Grouper can be grilled, sauteed, fried, stir-fried, broiled, roasted or baked, says the author. It's a white-fleshed fish, mild, moist and slightly sweet - just the kind of not-too-fishy fish that can win over people who shy away from more strongly flavored types.
Grouper is found in temperate waters from the Mid-Atlantic through the Gulf of Mexico. Lowcountry fishermen have been catching grouper offshore recently, but you can find it on land, too - if not in your grocery store, then at a seafood shop.

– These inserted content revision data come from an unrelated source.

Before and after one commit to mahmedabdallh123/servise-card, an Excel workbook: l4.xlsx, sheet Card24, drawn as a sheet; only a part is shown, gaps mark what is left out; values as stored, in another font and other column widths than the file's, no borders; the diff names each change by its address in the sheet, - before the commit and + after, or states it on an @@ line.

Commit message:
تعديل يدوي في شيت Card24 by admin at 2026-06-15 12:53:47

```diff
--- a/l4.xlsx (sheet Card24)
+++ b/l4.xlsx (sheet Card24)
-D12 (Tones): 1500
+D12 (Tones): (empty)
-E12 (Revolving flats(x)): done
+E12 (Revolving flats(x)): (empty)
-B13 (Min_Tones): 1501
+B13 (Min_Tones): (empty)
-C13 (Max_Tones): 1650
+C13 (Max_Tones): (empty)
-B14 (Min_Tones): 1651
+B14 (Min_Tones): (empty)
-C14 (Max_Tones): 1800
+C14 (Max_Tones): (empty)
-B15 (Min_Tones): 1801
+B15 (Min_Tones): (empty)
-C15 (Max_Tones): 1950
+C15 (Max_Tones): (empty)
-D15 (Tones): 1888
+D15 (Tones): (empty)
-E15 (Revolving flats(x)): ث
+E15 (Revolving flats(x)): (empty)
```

Revsin says good grouper will have firm, somewhat satiny flesh, translucent white to pale pink color, and with "a clean, ocean aroma." Avoid fish with flesh that's bruised, discoloring, soft or mushy, as well as fish that smells like ammonia, she says.
The thickness of the fillets is important: They should be no more than ¾ inch to 1 inch thick, says Revsin. When she was a restaurant chef in New York, she often got fillets that were more than 1 inch thick, and she noticed then that the edges curled up as they cooked.
"If you see fillets that are more than ¾ inch in thickness, they've been cut from a very large fish, and when cooked they usually become coarse and tough," she says. "They may be fine for a slow-braised fish dinner, but they'll turn on you if you approach them with short-cooking methods." Sauteed, grilled or quickly broiled, thick fillets can turn into gnarled, twisted shapes, says Revsin. "That satisfying chewiness, which I like, turns into a rubberiness, which I don't like," she says.
*Chef Leslie Revsin, from Bronxville, NY. Worked restaurants in New York.
Latest book has recipes for grouper and all her other fish favorites, "Great Fish, Quick" (Doubleday, $27½).
* Revsin was the first female chef at the Waldorf Astoria Hotel in New York City. She opened her own place, Restaurant Leslie, in 1977, and since then has served as executive chef at the Bridge Cafe, One Fifth Avenue and Argenteuil in New York City. She also has been a chef at the Inn at Pound Ridge in Westchester, N.Y.
see: Broiled Grouper With Grain Mustard-Pineapple Vinaigrette; Grilled Grouper With Ancho Chile Butter; Sauteed Grouper With Spicy Black Beans; Sauteed Grouper With Tropical Fruit Salsa.
Reviewed by Ann Burger on May 6, 1998; Edited by Hanneman; converted by MC_Buster.
Recipe by: Book Review by ANN BURGER, 05/06/98 Posted to MC-Recipe Digest by Kitpath on May 06, 1998